“I stand up strong just like a tree.
I use my mind, and body, and breath,
To focus myself, and do my BEST!
After the sequence is finished, start your day strong! I encourage teachers to do the poses with the students and model how they are to be done. Yoga is not supposed to be stressful or straining. Also do some extra research and take a class (or 20!) before trying it in the classroom. (Additionally, this would be a great way to start a unit on different cultures!!!)
As my practice continues to grow and mature, I hope to post more helpful yoga sequences to do in the classroom.
Who doesn’t love music? But more importantly have you ever met a preschool kid who didn’t love to ‘get jiggy with it’ (sorry I had to) to a good tune? I haven’t yet. Music education shouldn’t begin and end when students go to their music class, rather music should be all around them in the classroom. I love using music to enhance my lesson plans and use them during transitions, which are typically a little challenging for little ones.
Below I’ve listed some benefits the Center for Children and Families in Norman noted.
1. Improves memory:

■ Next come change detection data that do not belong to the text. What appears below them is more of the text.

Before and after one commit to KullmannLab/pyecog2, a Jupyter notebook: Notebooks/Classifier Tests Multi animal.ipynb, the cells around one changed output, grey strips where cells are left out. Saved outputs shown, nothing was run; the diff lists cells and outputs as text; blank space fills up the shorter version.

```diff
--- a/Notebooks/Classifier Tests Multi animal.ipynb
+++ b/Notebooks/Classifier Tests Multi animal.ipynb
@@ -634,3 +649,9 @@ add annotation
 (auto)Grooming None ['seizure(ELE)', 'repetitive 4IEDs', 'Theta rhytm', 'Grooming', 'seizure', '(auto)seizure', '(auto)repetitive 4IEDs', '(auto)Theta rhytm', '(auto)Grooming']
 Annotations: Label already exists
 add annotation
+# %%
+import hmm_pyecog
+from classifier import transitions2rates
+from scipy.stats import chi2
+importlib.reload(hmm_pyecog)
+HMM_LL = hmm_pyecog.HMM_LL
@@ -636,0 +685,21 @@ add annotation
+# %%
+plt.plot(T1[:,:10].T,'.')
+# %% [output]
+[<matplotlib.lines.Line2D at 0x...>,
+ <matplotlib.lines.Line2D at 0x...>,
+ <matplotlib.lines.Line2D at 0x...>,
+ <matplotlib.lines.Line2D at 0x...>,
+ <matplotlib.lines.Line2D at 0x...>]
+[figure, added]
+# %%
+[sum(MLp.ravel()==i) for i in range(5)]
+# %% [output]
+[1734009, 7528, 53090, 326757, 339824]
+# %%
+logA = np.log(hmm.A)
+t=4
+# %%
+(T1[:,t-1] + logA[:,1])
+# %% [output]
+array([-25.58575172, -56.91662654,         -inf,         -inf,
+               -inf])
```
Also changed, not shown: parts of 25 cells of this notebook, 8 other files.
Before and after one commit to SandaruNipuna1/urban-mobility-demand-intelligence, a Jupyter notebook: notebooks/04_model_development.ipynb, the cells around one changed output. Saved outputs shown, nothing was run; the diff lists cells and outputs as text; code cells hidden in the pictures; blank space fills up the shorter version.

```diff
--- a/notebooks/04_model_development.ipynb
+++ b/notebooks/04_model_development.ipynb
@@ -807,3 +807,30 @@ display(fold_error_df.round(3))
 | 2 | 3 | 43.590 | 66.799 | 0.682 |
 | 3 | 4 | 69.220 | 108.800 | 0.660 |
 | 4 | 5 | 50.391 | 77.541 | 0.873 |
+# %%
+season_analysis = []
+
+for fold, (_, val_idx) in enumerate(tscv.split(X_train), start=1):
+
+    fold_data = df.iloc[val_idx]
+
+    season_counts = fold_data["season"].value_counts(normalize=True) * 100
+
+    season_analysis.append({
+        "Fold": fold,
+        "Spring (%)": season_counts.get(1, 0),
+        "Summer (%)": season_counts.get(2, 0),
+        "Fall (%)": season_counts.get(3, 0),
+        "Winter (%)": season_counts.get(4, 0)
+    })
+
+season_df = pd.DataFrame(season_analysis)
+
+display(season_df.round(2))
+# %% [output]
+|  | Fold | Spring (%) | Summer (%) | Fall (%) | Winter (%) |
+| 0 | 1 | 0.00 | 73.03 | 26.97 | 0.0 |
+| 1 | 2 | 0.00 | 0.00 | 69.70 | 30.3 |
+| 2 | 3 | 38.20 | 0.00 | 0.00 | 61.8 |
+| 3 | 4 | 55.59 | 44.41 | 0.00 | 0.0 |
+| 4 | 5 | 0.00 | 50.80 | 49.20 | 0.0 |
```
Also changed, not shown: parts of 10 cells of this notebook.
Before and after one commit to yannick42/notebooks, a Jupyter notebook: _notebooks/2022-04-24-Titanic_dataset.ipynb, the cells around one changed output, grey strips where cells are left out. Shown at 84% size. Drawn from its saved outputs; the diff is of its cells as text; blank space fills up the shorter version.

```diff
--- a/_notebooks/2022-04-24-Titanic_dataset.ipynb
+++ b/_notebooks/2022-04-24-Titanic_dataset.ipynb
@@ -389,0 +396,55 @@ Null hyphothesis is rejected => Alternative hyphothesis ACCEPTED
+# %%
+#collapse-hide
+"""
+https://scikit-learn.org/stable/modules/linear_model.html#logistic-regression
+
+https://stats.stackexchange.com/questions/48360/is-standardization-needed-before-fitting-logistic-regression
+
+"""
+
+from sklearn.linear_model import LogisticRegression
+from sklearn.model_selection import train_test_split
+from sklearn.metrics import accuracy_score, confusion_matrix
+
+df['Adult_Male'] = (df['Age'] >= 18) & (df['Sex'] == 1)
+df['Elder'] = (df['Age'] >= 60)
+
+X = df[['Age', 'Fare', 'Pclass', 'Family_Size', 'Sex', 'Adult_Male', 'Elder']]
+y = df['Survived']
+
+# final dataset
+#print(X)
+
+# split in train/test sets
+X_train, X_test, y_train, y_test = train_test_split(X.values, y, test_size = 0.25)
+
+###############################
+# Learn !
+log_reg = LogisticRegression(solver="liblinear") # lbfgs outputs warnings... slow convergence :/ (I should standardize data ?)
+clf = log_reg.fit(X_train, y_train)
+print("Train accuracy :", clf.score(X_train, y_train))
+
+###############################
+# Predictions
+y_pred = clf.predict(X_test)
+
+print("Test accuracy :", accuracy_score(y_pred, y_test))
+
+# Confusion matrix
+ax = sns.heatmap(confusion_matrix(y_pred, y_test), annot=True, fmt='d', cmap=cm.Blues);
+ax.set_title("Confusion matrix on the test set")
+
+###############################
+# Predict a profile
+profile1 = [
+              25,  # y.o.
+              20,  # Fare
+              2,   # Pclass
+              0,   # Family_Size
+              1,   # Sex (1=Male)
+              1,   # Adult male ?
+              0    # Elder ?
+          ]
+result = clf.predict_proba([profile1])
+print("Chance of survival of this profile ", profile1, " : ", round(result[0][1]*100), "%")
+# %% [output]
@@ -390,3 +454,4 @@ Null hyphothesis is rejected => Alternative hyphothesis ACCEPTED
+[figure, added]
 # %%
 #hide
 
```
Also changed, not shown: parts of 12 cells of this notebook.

“Further research has shown that participation in music at an early age can help improve a child’s learning ability and memory by stimulating different patterns of brain development” -Eduardo Maruret, Conductor of Miami Symphony Orchestra
2. Helps develop language and reasoning
Basic knowledge of music and early training help develop the part of the brain associated with language, reasoning, and retention of information.
3. Promotes emotional development and empathy
Music can be an excellent resource for people who may have trouble verbalizing their emotions. This is especially beneficial to younger kinds. Incorporating activities that could help expand their vocab and the understanding of the emotional context of the music would be amazing to their development as young people.
4. Helps with pattern recognition
Student could benefit in almost every academic aspect with the development of pattern recognition.
5. Auditory skills
A well known advantage of training in the musical arts is acute auditory skills. Linguistically, students will develop a sense of tone and “information bearing elements in sounds” which will help with communication as their vocabulary expands.
TULSA WORLD: For the second consecutive year, the state Department of Education is ditching fifth- and eighth-grade writing test results when figuring A-F report cards for public schools.
It’s public acknowledgment that the 97,000 scores on the expensive test aren’t reliable.
School leaders complain that this year’s test had obvious scoring issues: Advanced students who were scored unaccountably low; some students who did poorly on the reading test did very well on the writing test; and large numbers of students receiving the same grade.
State Superintendent Joy Hofmeister inherited writing test contracts through fiscal 2019 worth a combined $48 million with Measured Progress.
An Oklahoma Watch story shows that the company was using graders recruited off Craigslist and paid $11.50 an hour. No classroom teaching credentials or experience was required.
Every paper was read by two graders, but if you don’t have the right people in the room in the first place, repeating the exercise doesn’t solve the problem.
Hofmeister questions the need for a separate writing assessment, and we see her point.
The costs of the test failure are not just measured in the money going to the contractor. Time has been taken away from classroom teaching to prep kids for a test that won’t be used to diagnose anything.
It could be an issue with the second vendor in a row, but it also might be an indicator of the impossibility of grading 97,000 writing samples in an economical, efficient and consistent fashion.
The Legislature needs to take a reality test about the idea of a mass writing exam and whether there might be a better way to get results that actually can be used.
Original Post: http://bit.ly/1IvqHlL